A Tin of Biscuits: Petit Beurres in Elizabeth Bowen’s The Last September (1929)

England has been swept by a real heat wave in the last couple of weeks; today, it seems like autumn is finally settling in – the sky has taken grey tinges, the trees are putting up their best colours, and one feels the need of putting an extra layer of clothes on, and using the oven. Today’s recipe comes from France, but is somehow linked … Continue reading A Tin of Biscuits: Petit Beurres in Elizabeth Bowen’s The Last September (1929)

Yogurt’s Ancestor: Mezzorado, or Soured Milk in Natalia Ginzburg’s Family Sayings (1963)

As I (Nico) was hiking in the mountains of beautiful Slovenia this summer, I came across one interesting dish: soured milk, or kislo mleko as they call it on the sunny side of the Alps. Made with one main simple ingredient (milk), it is nevertheless complex to make as it can easily go wrong – on one occasion, a farmer had to regretfully deny us … Continue reading Yogurt’s Ancestor: Mezzorado, or Soured Milk in Natalia Ginzburg’s Family Sayings (1963)

Welcome, 2016! With the Blancmange from James Joyce’s ‘The Dead’ (1914)

Welcome back from the holiday, and a very happy new year from the Literary Kitchen! I do hope you are not too full still from the recent festivities to bear to look at the superb pudding I will be introducing you to today: blancmange. Actually, no. Feeling a little sick may be the best way to approach this dish, as for a good part of … Continue reading Welcome, 2016! With the Blancmange from James Joyce’s ‘The Dead’ (1914)

Alive and kicking: Sushi in Jun’ichirō Tanizaki’s The Makioka Sisters (1943-48)

Three months ago, I was travelling around Japan, the land of dreams to me (and a whole lot of other Westerners, it seems), and my enthusiastic foodie self found much to revel in: I don’t think I ate the same thing twice when I was there, as everything was so overwhelmingly tasty, and different, that I felt I had to try everything that came my … Continue reading Alive and kicking: Sushi in Jun’ichirō Tanizaki’s The Makioka Sisters (1943-48)

Perfecting Pfannkuchen with Lauren Owen (The Quick, 2014)

Recipe When Nico and I decided to make pfannkuchen, I felt more than a little trepidation. Lauren’s characters eat tasty baked potatoes, dripping with melted butter, or they tuck into hearty winter soups. Although I could have produced a recipe for either of these with ease, Nico felt that was a little boring. So we choose pfannkuchen instead. There are two types of this German sweet – … Continue reading Perfecting Pfannkuchen with Lauren Owen (The Quick, 2014)

Cooking “On the Road” with Jack Kerouac (1957)

The smell of a ‘billion tortillas frying and smoking in the night’ wafts through Jack Kerouac’s On the Road.

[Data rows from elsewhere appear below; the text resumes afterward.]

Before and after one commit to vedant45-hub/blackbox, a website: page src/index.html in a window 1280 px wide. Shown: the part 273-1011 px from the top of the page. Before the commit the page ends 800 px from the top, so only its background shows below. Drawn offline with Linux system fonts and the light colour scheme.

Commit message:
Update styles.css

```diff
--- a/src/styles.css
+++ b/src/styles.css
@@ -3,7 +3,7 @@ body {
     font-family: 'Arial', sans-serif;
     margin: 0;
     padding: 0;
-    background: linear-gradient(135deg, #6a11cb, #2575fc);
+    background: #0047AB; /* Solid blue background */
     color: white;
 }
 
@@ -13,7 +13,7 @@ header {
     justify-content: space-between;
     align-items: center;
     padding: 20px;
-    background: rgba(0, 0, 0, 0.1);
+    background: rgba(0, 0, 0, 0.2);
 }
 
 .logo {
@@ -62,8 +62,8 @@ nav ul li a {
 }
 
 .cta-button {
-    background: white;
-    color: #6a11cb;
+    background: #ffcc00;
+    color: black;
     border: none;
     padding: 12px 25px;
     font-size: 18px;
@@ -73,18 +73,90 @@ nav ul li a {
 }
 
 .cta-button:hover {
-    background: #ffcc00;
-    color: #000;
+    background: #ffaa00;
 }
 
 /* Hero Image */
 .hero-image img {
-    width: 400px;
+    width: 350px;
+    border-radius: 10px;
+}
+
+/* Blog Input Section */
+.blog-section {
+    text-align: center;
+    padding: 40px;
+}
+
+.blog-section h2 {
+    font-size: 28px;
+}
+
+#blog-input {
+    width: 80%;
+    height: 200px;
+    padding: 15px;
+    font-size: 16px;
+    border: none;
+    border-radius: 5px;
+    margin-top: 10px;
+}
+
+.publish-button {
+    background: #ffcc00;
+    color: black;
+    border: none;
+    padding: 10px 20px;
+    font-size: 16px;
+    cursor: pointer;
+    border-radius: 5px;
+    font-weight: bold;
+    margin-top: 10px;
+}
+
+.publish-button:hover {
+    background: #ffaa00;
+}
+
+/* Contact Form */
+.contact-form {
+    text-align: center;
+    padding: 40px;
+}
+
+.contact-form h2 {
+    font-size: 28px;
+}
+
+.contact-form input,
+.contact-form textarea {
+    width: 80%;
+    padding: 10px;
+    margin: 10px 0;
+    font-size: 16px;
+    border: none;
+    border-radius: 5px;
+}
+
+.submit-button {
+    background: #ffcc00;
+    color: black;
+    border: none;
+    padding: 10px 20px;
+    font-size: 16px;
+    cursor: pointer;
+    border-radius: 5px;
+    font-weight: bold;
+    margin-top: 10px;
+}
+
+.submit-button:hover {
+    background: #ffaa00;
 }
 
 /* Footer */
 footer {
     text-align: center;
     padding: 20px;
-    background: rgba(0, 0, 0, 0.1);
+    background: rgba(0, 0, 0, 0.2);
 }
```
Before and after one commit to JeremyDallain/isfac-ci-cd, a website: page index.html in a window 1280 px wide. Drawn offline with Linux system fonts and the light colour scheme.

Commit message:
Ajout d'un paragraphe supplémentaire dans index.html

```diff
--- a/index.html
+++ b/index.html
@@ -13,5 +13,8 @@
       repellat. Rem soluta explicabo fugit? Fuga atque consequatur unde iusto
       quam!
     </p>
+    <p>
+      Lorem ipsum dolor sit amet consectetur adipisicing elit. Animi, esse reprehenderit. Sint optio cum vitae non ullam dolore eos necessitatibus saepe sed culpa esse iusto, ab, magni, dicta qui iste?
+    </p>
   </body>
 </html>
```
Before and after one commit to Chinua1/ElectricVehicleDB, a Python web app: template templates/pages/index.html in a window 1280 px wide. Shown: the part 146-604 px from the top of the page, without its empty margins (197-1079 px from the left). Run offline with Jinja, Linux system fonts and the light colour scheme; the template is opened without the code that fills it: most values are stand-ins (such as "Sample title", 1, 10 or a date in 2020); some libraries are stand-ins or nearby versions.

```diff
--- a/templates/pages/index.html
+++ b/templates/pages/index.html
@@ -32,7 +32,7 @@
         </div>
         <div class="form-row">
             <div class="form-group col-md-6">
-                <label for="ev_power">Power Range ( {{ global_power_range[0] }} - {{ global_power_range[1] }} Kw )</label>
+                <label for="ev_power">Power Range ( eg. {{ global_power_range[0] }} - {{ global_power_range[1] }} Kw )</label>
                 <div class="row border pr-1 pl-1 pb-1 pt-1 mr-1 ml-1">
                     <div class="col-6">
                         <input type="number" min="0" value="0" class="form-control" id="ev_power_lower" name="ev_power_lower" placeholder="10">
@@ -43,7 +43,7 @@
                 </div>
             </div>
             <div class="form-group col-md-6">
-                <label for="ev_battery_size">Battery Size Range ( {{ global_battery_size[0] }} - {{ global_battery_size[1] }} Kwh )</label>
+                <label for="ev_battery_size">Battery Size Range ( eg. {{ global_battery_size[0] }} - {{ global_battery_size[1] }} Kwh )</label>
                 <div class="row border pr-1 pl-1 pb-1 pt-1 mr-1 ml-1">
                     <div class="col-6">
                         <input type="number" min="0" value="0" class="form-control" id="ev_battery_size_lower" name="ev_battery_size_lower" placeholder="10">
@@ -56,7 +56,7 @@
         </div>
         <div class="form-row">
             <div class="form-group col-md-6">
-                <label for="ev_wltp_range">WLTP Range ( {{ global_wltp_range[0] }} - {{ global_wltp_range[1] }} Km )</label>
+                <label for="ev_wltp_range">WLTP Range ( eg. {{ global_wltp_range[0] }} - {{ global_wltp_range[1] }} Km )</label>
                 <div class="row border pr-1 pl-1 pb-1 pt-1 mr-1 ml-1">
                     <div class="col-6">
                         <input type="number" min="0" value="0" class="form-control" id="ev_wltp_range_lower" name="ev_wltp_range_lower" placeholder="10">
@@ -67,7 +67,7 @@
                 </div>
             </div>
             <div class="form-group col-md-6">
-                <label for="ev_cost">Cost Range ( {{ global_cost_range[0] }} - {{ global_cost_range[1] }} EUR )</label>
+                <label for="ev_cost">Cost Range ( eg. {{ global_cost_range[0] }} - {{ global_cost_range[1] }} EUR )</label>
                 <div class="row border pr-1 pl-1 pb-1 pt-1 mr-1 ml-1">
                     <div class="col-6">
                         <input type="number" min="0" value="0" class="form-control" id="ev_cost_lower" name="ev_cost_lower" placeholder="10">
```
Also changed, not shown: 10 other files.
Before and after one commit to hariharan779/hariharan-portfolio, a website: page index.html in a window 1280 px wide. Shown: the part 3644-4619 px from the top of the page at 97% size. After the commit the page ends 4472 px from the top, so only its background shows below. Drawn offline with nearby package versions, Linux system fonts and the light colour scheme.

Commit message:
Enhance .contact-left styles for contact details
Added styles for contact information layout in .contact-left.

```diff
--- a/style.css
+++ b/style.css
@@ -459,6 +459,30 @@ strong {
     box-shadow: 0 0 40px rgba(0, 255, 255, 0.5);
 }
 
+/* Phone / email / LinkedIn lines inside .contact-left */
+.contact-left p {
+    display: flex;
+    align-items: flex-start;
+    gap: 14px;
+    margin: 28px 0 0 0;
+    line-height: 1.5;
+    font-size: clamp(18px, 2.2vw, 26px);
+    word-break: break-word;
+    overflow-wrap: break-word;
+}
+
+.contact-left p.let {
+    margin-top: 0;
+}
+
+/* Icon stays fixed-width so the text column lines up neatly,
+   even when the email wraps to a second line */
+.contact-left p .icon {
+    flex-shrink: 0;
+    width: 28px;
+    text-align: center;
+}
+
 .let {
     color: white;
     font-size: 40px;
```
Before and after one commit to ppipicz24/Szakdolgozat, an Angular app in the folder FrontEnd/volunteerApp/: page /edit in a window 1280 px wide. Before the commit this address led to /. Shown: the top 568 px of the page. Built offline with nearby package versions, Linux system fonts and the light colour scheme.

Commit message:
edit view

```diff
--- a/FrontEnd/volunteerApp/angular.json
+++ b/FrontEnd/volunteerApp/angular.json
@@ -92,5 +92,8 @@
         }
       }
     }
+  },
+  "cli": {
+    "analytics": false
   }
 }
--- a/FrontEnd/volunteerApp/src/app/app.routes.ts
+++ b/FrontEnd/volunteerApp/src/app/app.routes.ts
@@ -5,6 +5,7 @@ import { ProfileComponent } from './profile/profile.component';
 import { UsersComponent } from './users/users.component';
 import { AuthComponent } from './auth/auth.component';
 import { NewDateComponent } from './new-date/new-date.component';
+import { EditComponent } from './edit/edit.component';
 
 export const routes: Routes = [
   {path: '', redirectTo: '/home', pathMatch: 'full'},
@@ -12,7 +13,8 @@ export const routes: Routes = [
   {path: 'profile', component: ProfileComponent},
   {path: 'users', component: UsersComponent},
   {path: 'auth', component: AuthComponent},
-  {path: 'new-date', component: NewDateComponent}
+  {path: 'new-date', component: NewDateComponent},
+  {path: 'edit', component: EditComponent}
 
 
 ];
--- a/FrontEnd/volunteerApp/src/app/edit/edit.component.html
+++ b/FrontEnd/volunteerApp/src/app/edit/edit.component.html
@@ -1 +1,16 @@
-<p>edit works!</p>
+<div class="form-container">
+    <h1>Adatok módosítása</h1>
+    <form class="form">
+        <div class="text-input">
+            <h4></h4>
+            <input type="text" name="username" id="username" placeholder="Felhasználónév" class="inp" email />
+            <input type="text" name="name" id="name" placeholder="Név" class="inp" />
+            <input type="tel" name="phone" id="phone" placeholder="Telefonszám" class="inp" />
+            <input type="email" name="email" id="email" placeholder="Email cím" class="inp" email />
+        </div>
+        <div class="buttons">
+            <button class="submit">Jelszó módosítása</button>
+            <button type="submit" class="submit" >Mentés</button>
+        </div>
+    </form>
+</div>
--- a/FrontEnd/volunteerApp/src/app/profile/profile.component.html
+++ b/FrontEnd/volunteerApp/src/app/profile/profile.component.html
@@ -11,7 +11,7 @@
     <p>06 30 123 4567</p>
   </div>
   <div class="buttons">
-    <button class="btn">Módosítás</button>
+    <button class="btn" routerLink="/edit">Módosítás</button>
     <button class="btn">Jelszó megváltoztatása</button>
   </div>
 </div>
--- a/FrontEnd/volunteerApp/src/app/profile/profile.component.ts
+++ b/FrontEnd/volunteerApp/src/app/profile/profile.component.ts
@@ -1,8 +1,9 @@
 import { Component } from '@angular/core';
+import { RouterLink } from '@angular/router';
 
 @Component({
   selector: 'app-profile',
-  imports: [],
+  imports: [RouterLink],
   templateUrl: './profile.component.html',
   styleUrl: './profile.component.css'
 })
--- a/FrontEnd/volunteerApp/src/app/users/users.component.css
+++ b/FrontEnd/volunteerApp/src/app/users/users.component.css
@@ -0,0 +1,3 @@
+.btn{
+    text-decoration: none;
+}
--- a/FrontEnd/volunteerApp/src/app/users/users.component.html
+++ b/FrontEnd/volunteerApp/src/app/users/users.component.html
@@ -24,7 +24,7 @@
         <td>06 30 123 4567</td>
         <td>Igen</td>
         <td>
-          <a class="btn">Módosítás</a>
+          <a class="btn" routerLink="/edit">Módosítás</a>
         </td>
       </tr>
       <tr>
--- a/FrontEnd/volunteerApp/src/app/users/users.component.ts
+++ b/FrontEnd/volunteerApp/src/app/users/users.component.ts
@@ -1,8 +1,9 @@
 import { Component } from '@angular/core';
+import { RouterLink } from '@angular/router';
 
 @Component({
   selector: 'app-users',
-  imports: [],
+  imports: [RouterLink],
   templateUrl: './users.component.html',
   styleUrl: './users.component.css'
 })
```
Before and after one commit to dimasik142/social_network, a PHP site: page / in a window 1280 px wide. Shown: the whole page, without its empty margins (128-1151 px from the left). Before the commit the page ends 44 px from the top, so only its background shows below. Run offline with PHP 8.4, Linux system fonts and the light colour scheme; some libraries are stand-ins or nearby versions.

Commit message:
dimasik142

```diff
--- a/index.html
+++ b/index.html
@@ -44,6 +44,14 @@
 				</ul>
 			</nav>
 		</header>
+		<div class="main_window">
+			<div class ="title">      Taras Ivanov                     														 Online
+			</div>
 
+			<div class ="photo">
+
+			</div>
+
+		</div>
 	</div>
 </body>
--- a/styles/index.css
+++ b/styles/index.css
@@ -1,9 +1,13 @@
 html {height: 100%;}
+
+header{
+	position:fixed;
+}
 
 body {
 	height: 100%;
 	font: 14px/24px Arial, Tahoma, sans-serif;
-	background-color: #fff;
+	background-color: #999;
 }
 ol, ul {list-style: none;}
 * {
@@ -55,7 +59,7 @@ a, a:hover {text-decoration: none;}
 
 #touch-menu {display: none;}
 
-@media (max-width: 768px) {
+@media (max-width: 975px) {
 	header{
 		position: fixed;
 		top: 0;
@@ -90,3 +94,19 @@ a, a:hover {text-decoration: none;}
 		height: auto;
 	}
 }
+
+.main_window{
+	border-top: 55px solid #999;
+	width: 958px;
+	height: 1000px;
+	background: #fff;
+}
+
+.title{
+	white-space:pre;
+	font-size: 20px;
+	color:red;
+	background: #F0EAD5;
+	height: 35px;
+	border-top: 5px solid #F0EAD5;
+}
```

Check out the video below for our thoughts on this fabulous novel and, of course, for this blogpost’s recipe. Tortillas Ingredients: 500g strong white bread flour 1 tsp dried active yeast 1 tbsp oil 1 tsp salt 350ml water Directions: 1. Mix the dry ingredients together in … Continue reading Cooking “On the Road” with Jack Kerouac (1957)